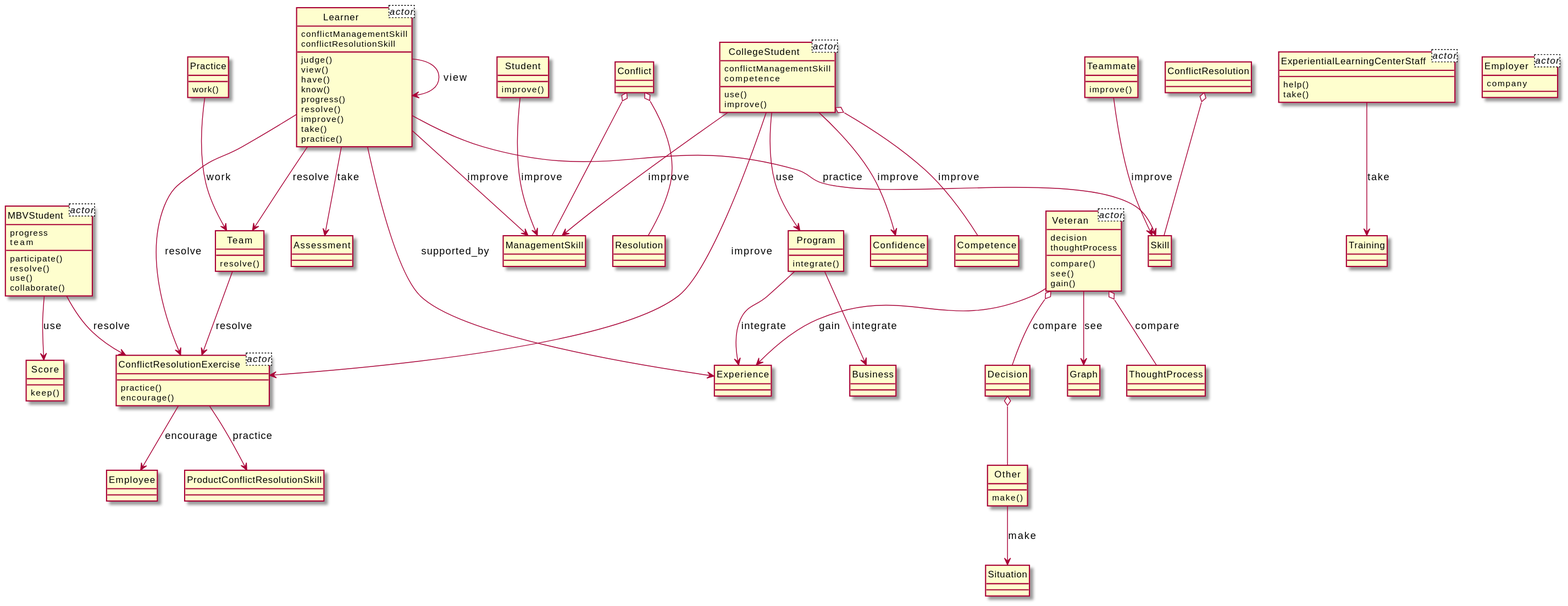
Above: output/diagram_5/2015-USC-Project04.svg in xixixhalu/DomainModelExtractor (PlantUML), before the change.
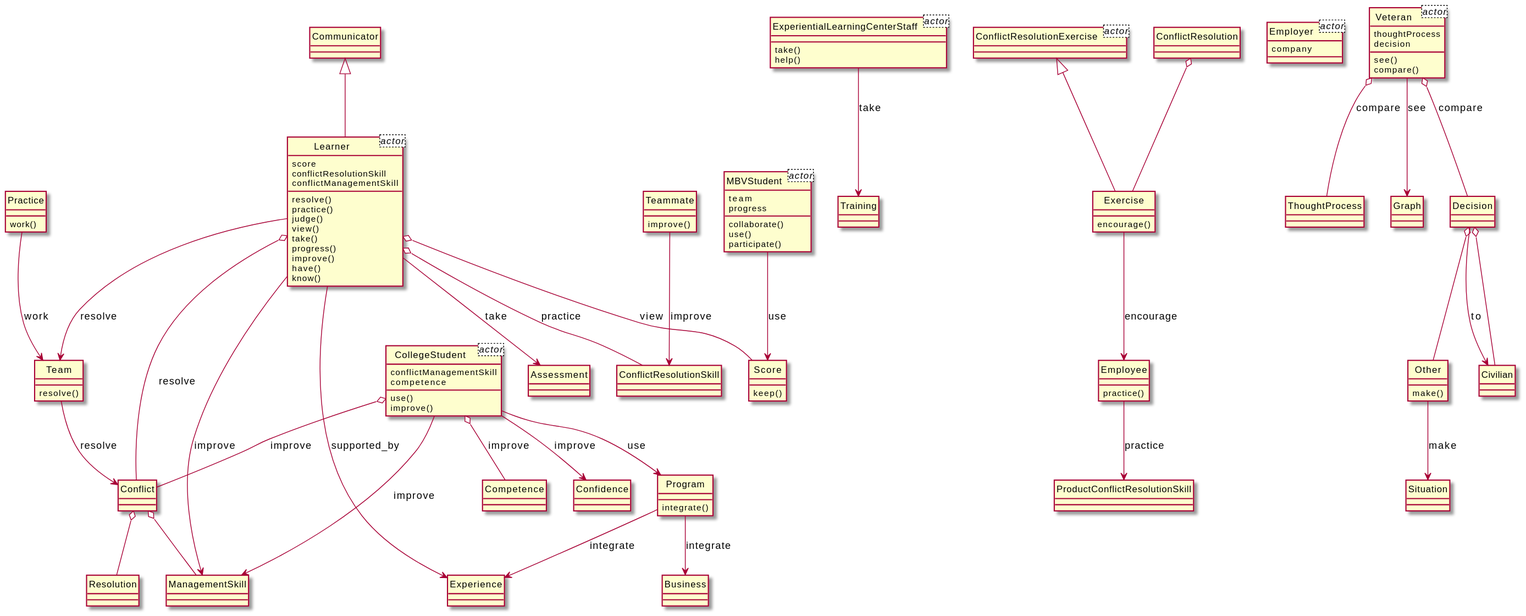
After the commit.

Diff of the diagram source:
```diff
@@ -1,8 +1,9 @@
 @startuml
 hide circle
 class Learner<actor> {
+	score
+	conflictResolutionSkill
 	conflictManagementSkill
-	conflictResolutionSkill
 }
 class ExperientialLearningCenterStaff<actor> {
 }
@@ -11,8 +12,8 @@
 	competence
 }
 class MBVStudent<actor> {
+	team
 	progress
-	team
 }
 class ConflictResolutionExercise<actor> {
 }
@@ -20,128 +21,130 @@
 	company
 }
 class Veteran<actor> {
+	thoughtProcess
 	decision
-	thoughtProcess
+}
+class ManagementSkill {
+}
+class Resolution {
+}
+class Exercise {
+	encourage()
 }
 class Other {
 	make()
 }
-class Conflict {
+class Civilian {
 }
-class Resolution {
+class Learner {
+	resolve()
+	practice()
+	judge()
+	view()
+	take()
+	progress()
+	improve()
+	have()
+	know()
 }
-class Skill {
+class Team {
+	resolve()
 }
-class ManagementSkill {
-}
-class ExperientialLearningCenterStaff {
-	help()
-	take()
-}
-class Training {
+class Practice {
+	work()
 }
 class Veteran {
+	see()
 	compare()
-	see()
-	gain()
 }
-class Experience {
-}
-class Learner {
-	judge()
-	view()
-	have()
-	know()
-	progress()
-	resolve()
-	improve()
-	take()
-	practice()
-}
-class Student {
-	improve()
-}
-class ConflictResolutionExercise {
-	practice()
-	encourage()
-}
-class Decision {
+class ThoughtProcess {
 }
 class Graph {
 }
-class Score {
-	keep()
+class Assessment {
 }
-class Program {
-	integrate()
+class Conflict {
 }
-class MBVStudent {
-	participate()
-	resolve()
-	use()
-	collaborate()
+class ConflictResolutionSkill {
 }
 class CollegeStudent {
 	use()
 	improve()
 }
-class Employee {
-}
-class Team {
-	resolve()
-}
-class Confidence {
-}
-class Practice {
-	work()
+class Competence {
 }
 class Teammate {
 	improve()
 }
-class Situation {
+class Decision {
 }
-class Assessment {
+class Employee {
+	practice()
+}
+class Program {
+	integrate()
+}
+class Experience {
+}
+class Score {
+	keep()
+}
+class MBVStudent {
+	collaborate()
+	use()
+	participate()
+}
+class ExperientialLearningCenterStaff {
+	take()
+	help()
 }
 class ProductConflictResolutionSkill {
 }
-class Competence {
+class Confidence {
+}
+class Situation {
 }
 class Business {
 }
-class ThoughtProcess {
+class Training {
 }
 class ConflictResolution {
 }
+class ConflictResolutionExercise {
+}
+class Communicator {
+}
+Learner --> Team : resolve
+Practice --> Team : work
+Program --> Business : integrate
 ExperientialLearningCenterStaff --> Training : take
-Team --> ConflictResolutionExercise : resolve
-Program --> Business : integrate
-Student --> ManagementSkill : improve
-Veteran --> Experience : gain
+Learner --> ManagementSkill : improve
+Exercise --> Employee : encourage
+ConflictResolutionExercise <|-- Exercise
+Veteran o-- ThoughtProcess : compare
+CollegeStudent --> ManagementSkill : improve
+Conflict o-- ManagementSkill
+Veteran --> Graph : see
+Program --> Experience : integrate
+Communicator <|-- Learner
+Learner --> Assessment : take
+Learner o-- Conflict : resolve
+Learner --> Experience : supported_by
+Learner o-- Score : view
+Decision o-- Other
+Decision --> Civilian : to
+ConflictResolution o-- Exercise
+Conflict o-- Resolution
+Learner o-- ConflictResolutionSkill : practice
+Decision o-- Civilian
+Team --> Conflict : resolve
+Employee --> ProductConflictResolutionSkill : practice
+CollegeStudent o-- Competence : improve
+CollegeStudent --> Confidence : improve
+CollegeStudent o-- Conflict : improve
 MBVStudent --> Score : use
-Veteran o-- ThoughtProcess : compare
-CollegeStudent --> ConflictResolutionExercise : improve
-Conflict o-- ManagementSkill
-Learner --> Skill : practice
-Conflict o-- Resolution
 CollegeStudent --> Program : use
-CollegeStudent --> Confidence : improve
-Learner --> Experience : supported_by
+Teammate --> ConflictResolutionSkill : improve
 Veteran o-- Decision : compare
-Practice --> Team : work
-ConflictResolution o-- Skill
-Veteran --> Graph : see
-Teammate --> Skill : improve
-Decision o-- Other
-Learner --> ManagementSkill : improve
-Program --> Experience : integrate
 Other --> Situation : make
-Learner --> Assessment : take
-Learner --> Learner : view
-Learner --> Team : resolve
-MBVStudent --> ConflictResolutionExercise : resolve
-CollegeStudent --> ManagementSkill : improve
-ConflictResolutionExercise --> Employee : encourage
-ConflictResolutionExercise --> ProductConflictResolutionSkill : practice
-Learner --> ConflictResolutionExercise : resolve
-CollegeStudent o-- Competence : improve
 @enduml
```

------

• **TASK DETAILS**: The reply should hold every line of the records unchanged and no pictures.

• **SOLUTION TO THE PROBLEM**:
Above: output/diagram_5/2015-USC-Project04.svg in xixixhalu/DomainModelExtractor (PlantUML), before the change.
After the commit.

Diff of the diagram source:
```diff
@@ -1,8 +1,9 @@
 @startuml
 hide circle
 class Learner<actor> {
+	score
+	conflictResolutionSkill
 	conflictManagementSkill
-	conflictResolutionSkill
 }
 class ExperientialLearningCenterStaff<actor> {
 }
@@ -11,8 +12,8 @@
 	competence
 }
 class MBVStudent<actor> {
+	team
 	progress
-	team
 }
 class ConflictResolutionExercise<actor> {
 }
@@ -20,128 +21,130 @@
 	company
 }
 class Veteran<actor> {
+	thoughtProcess
 	decision
-	thoughtProcess
+}
+class ManagementSkill {
+}
+class Resolution {
+}
+class Exercise {
+	encourage()
 }
 class Other {
 	make()
 }
-class Conflict {
+class Civilian {
 }
-class Resolution {
+class Learner {
+	resolve()
+	practice()
+	judge()
+	view()
+	take()
+	progress()
+	improve()
+	have()
+	know()
 }
-class Skill {
+class Team {
+	resolve()
 }
-class ManagementSkill {
-}
-class ExperientialLearningCenterStaff {
-	help()
-	take()
-}
-class Training {
+class Practice {
+	work()
 }
 class Veteran {
+	see()
 	compare()
-	see()
-	gain()
 }
-class Experience {
-}
-class Learner {
-	judge()
-	view()
-	have()
-	know()
-	progress()
-	resolve()
-	improve()
-	take()
-	practice()
-}
-class Student {
-	improve()
-}
-class ConflictResolutionExercise {
-	practice()
-	encourage()
-}
-class Decision {
+class ThoughtProcess {
 }
 class Graph {
 }
-class Score {
-	keep()
+class Assessment {
 }
-class Program {
-	integrate()
+class Conflict {
 }
-class MBVStudent {
-	participate()
-	resolve()
-	use()
-	collaborate()
+class ConflictResolutionSkill {
 }
 class CollegeStudent {
 	use()
 	improve()
 }
-class Employee {
-}
-class Team {
-	resolve()
-}
-class Confidence {
-}
-class Practice {
-	work()
+class Competence {
 }
 class Teammate {
 	improve()
 }
-class Situation {
+class Decision {
 }
-class Assessment {
+class Employee {
+	practice()
+}
+class Program {
+	integrate()
+}
+class Experience {
+}
+class Score {
+	keep()
+}
+class MBVStudent {
+	collaborate()
+	use()
+	participate()
+}
+class ExperientialLearningCenterStaff {
+	take()
+	help()
 }
 class ProductConflictResolutionSkill {
 }
-class Competence {
+class Confidence {
+}
+class Situation {
 }
 class Business {
 }
-class ThoughtProcess {
+class Training {
 }
 class ConflictResolution {
 }
+class ConflictResolutionExercise {
+}
+class Communicator {
+}
+Learner --> Team : resolve
+Practice --> Team : work
+Program --> Business : integrate
 ExperientialLearningCenterStaff --> Training : take
-Team --> ConflictResolutionExercise : resolve
-Program --> Business : integrate
-Student --> ManagementSkill : improve
-Veteran --> Experience : gain
+Learner --> ManagementSkill : improve
+Exercise --> Employee : encourage
+ConflictResolutionExercise <|-- Exercise
+Veteran o-- ThoughtProcess : compare
+CollegeStudent --> ManagementSkill : improve
+Conflict o-- ManagementSkill
+Veteran --> Graph : see
+Program --> Experience : integrate
+Communicator <|-- Learner
+Learner --> Assessment : take
+Learner o-- Conflict : resolve
+Learner --> Experience : supported_by
+Learner o-- Score : view
+Decision o-- Other
+Decision --> Civilian : to
+ConflictResolution o-- Exercise
+Conflict o-- Resolution
+Learner o-- ConflictResolutionSkill : practice
+Decision o-- Civilian
+Team --> Conflict : resolve
+Employee --> ProductConflictResolutionSkill : practice
+CollegeStudent o-- Competence : improve
+CollegeStudent --> Confidence : improve
+CollegeStudent o-- Conflict : improve
 MBVStudent --> Score : use
-Veteran o-- ThoughtProcess : compare
-CollegeStudent --> ConflictResolutionExercise : improve
-Conflict o-- ManagementSkill
-Learner --> Skill : practice
-Conflict o-- Resolution
 CollegeStudent --> Program : use
-CollegeStudent --> Confidence : improve
-Learner --> Experience : supported_by
+Teammate --> ConflictResolutionSkill : improve
 Veteran o-- Decision : compare
-Practice --> Team : work
-ConflictResolution o-- Skill
-Veteran --> Graph : see
-Teammate --> Skill : improve
-Decision o-- Other
-Learner --> ManagementSkill : improve
-Program --> Experience : integrate
 Other --> Situation : make
-Learner --> Assessment : take
-Learner --> Learner : view
-Learner --> Team : resolve
-MBVStudent --> ConflictResolutionExercise : resolve
-CollegeStudent --> ManagementSkill : improve
-ConflictResolutionExercise --> Employee : encourage
-ConflictResolutionExercise --> ProductConflictResolutionSkill : practice
-Learner --> ConflictResolutionExercise : resolve
-CollegeStudent o-- Competence : improve
 @enduml
```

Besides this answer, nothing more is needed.